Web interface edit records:

[Start of section]

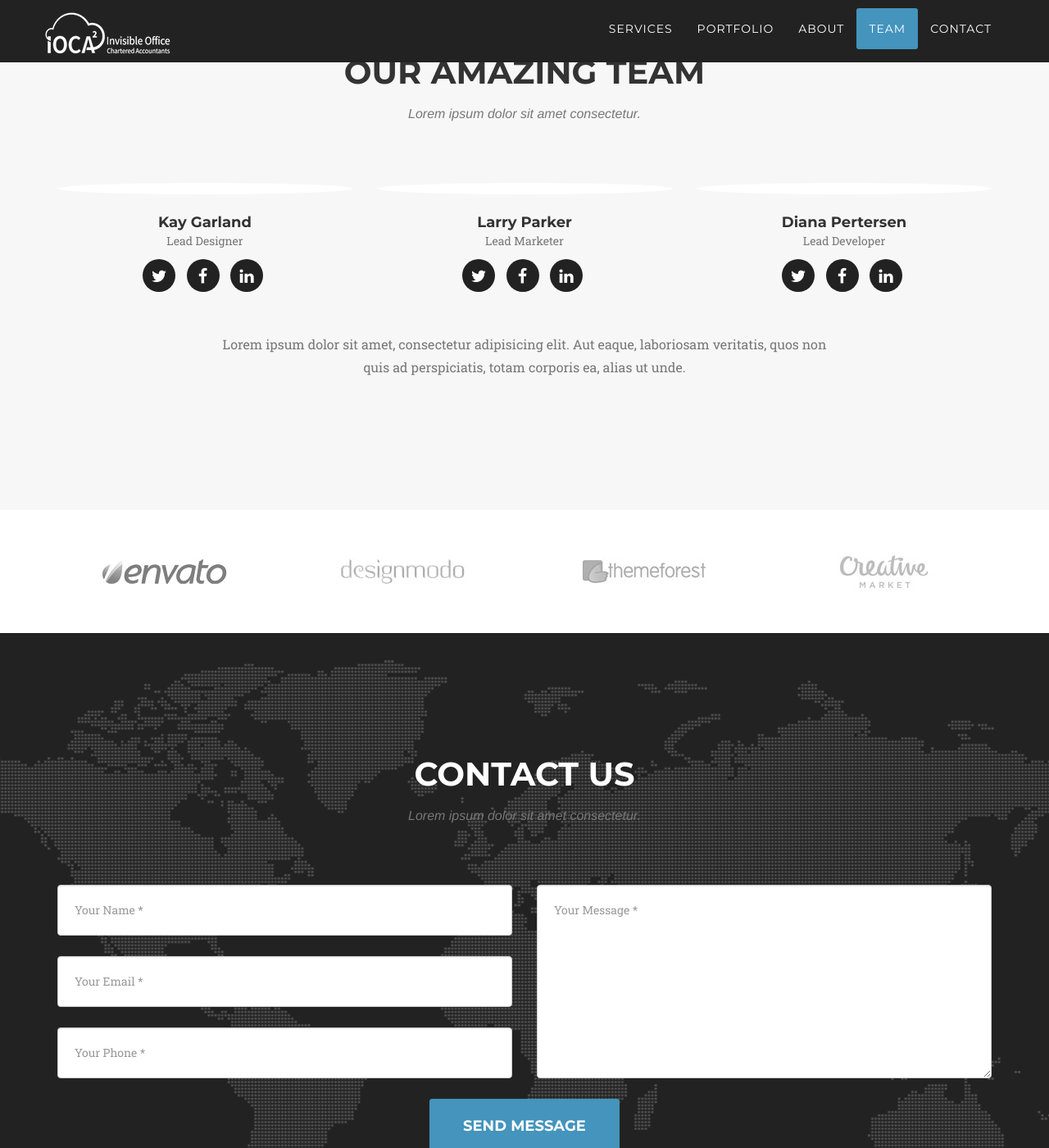
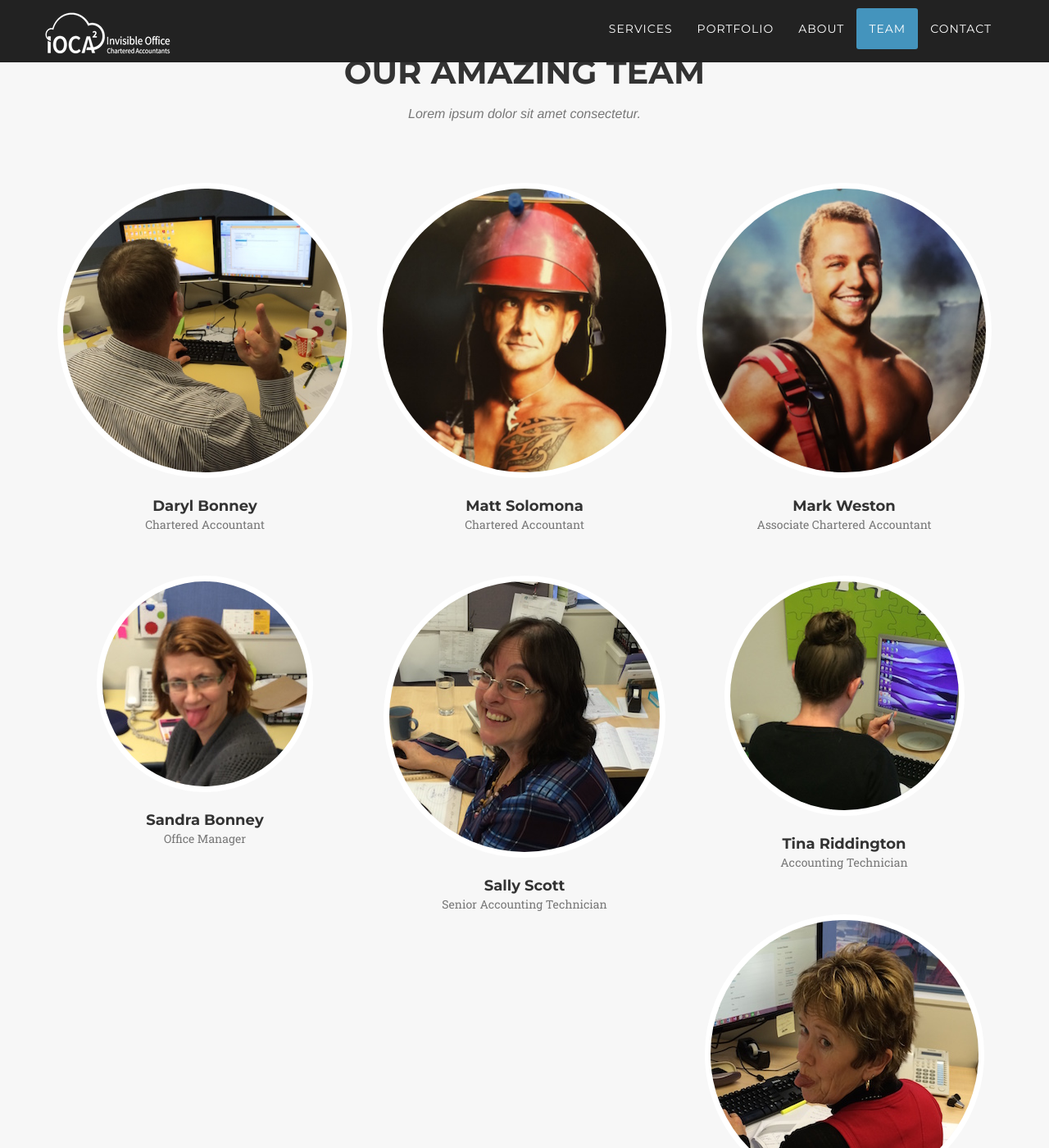
Before and after one commit to Bonneykins/IOCA-website-3, a Jekyll site: the page built from index.html, in a window 1280 px wide and 1400 px high, scrolled down 3528 px. Shown: the whole window at 82% size. Built offline with Jekyll 4.4.1, drawn with Linux system fonts in a browser that asks for light colours; nearby versions of some CDN libraries; some web fonts are replaced; some of the changed text lies outside the part shown.

Commit message:
Finished about draft. Added team for loop

```diff
--- a/index.html
+++ b/index.html
@@ -167,56 +167,16 @@ layout: default
                 </div>
             </div>
             <div class="row">
+              {% assign team = site.team | sort: 'display-order' %}
+              {% for member in team %}
                 <div class="col-sm-4">
                     <div class="team-member">
-                        <img src="img/team/1.jpg" class="img-responsive img-circle" alt="">
-                        <h4>Kay Garland</h4>
-                        <p class="text-muted">Lead Designer</p>
-                        <ul class="list-inline social-buttons">
-                            <li><a href="#"><i class="fa fa-twitter"></i></a>
-                            </li>
-                            <li><a href="#"><i class="fa fa-facebook"></i></a>
-                            </li>
-                            <li><a href="#"><i class="fa fa-linkedin"></i></a>
-                            </li>
-                        </ul>
+                        <img src="{{ member.team-member-image-path }}" class="img-responsive img-circle" alt="{{ member.team-member-first-name }} {{ member.team-member-last-name }}">
+                        <h4>{{ member.team-member-first-name }} {{ member.team-member-last-name }}</h4>
+                        <p class="text-muted">{{ member.team-member-job-title }}</p>
                     </div>
                 </div>
-                <div class="col-sm-4">
-                    <div class="team-member">
-                        <img src="img/team/2.jpg" class="img-responsive img-circle" alt="">
-                        <h4>Larry Parker</h4>
-                        <p class="text-muted">Lead Marketer</p>
-                        <ul class="list-inline social-buttons">
-                            <li><a href="#"><i class="fa fa-twitter"></i></a>
-                            </li>
-                            <li><a href="#"><i class="fa fa-facebook"></i></a>
-                            </li>
-                            <li><a href="#"><i class="fa fa-linkedin"></i></a>
-                            </li>
-                        </ul>
-                    </div>
-                </div>
-                <div class="col-sm-4">
-                    <div class="team-member">
-                        <img src="img/team/3.jpg" class="img-responsive img-circle" alt="">
-                        <h4>Diana Pertersen</h4>
-                        <p class="text-muted">Lead Developer</p>
-                        <ul class="list-inline social-buttons">
-                            <li><a href="#"><i class="fa fa-twitter"></i></a>
-                            </li>
-                            <li><a href="#"><i class="fa fa-facebook"></i></a>
-                            </li>
-                            <li><a href="#"><i class="fa fa-linkedin"></i></a>
-                            </li>
-                        </ul>
-                    </div>
-                </div>
-            </div>
-            <div class="row">
-                <div class="col-lg-8 col-lg-offset-2 text-center">
-                    <p class="large text-muted">Lorem ipsum dolor sit amet, consectetur adipisicing elit. Aut eaque, laboriosam veritatis, quos non quis ad perspiciatis, totam corporis ea, alias ut unde.</p>
-                </div>
+              {% endfor %}
             </div>
         </div>
     </section>
```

[End of section]

## PROBLEM TO SOLVE
Look through the data above. Each line containing the word "last" needs to be copied.

## RESPONSE TO THE EXERCISE
+                        <img src="{{ member.team-member-image-path }}" class="img-responsive img-circle" alt="{{ member.team-member-first-name }} {{ member.team-member-last-name }}">
+                        <h4>{{ member.team-member-first-name }} {{ member.team-member-last-name }}</h4>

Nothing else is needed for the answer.